The problem with the 0.08+ statistics is that they are based on a data set which is fundamentally flawed and biased. 2/3 of the people from the San Diego validation study (where the 0.08 was validated) were above a 0.10 BAC. To put it in easier terms, without even performing the tests an officer could accurately predict someone being over 0.10 with a 66% accuracy rate.
When you look at the three test battery, it is very good at accurately predicting someone is lower than 0.08 when their BAC is say less than 0.04. They are accurate is predicting someone is higher than 0.08 when someone have a measured BAC of greater than 0.10. But when you look at the target zone BACs, where an officer really needs these tests to be accurate (0.06 - 0.08) the accuracy rate of the tests are between 30% - 60% accurate. A subject is 6 times more likely to be found falsely above 0.08, rather than falsely below 0.08. All based on the San Diego validation study data.

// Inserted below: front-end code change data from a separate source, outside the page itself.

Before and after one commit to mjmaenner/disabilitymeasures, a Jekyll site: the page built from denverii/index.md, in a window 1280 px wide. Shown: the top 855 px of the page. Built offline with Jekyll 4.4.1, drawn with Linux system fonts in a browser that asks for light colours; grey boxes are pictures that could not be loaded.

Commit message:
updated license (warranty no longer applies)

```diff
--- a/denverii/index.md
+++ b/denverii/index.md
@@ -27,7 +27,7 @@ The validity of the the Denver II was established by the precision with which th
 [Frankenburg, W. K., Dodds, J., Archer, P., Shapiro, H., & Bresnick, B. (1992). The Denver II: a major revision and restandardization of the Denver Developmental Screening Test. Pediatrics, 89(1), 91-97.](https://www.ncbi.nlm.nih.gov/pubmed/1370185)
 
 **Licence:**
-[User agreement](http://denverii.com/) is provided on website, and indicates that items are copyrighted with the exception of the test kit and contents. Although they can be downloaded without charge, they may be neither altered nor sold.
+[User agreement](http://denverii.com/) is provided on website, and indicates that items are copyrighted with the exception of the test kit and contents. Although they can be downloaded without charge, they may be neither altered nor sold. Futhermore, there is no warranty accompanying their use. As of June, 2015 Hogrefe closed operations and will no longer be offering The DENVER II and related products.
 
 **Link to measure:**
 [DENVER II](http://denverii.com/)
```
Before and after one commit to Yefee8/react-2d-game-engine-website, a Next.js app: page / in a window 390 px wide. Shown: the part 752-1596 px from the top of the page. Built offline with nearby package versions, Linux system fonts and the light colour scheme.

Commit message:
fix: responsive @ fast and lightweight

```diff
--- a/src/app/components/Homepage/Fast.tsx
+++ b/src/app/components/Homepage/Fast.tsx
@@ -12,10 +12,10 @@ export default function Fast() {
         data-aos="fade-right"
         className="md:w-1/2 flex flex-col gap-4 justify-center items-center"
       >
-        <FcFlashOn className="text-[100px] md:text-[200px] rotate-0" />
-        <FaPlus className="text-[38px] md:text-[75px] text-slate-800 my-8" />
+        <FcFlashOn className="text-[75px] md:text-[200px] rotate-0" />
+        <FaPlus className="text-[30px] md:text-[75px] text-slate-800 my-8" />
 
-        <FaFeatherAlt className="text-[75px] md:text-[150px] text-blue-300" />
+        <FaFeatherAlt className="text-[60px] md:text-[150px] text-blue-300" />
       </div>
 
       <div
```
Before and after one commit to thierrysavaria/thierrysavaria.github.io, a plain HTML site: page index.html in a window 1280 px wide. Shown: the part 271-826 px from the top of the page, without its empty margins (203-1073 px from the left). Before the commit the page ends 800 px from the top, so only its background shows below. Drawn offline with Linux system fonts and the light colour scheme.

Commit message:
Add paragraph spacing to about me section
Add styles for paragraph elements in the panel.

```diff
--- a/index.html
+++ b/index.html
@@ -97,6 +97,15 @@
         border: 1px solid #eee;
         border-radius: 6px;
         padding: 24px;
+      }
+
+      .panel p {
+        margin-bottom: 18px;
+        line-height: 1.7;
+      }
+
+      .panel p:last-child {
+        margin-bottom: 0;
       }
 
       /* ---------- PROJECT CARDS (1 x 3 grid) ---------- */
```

And that is from a peer reviewed article "Statistical Evaluation of Standardized Field Sobriety Tests" by Hlastala et all, published in the Journal of Forensic Science May 2005 Vol 50 No 3.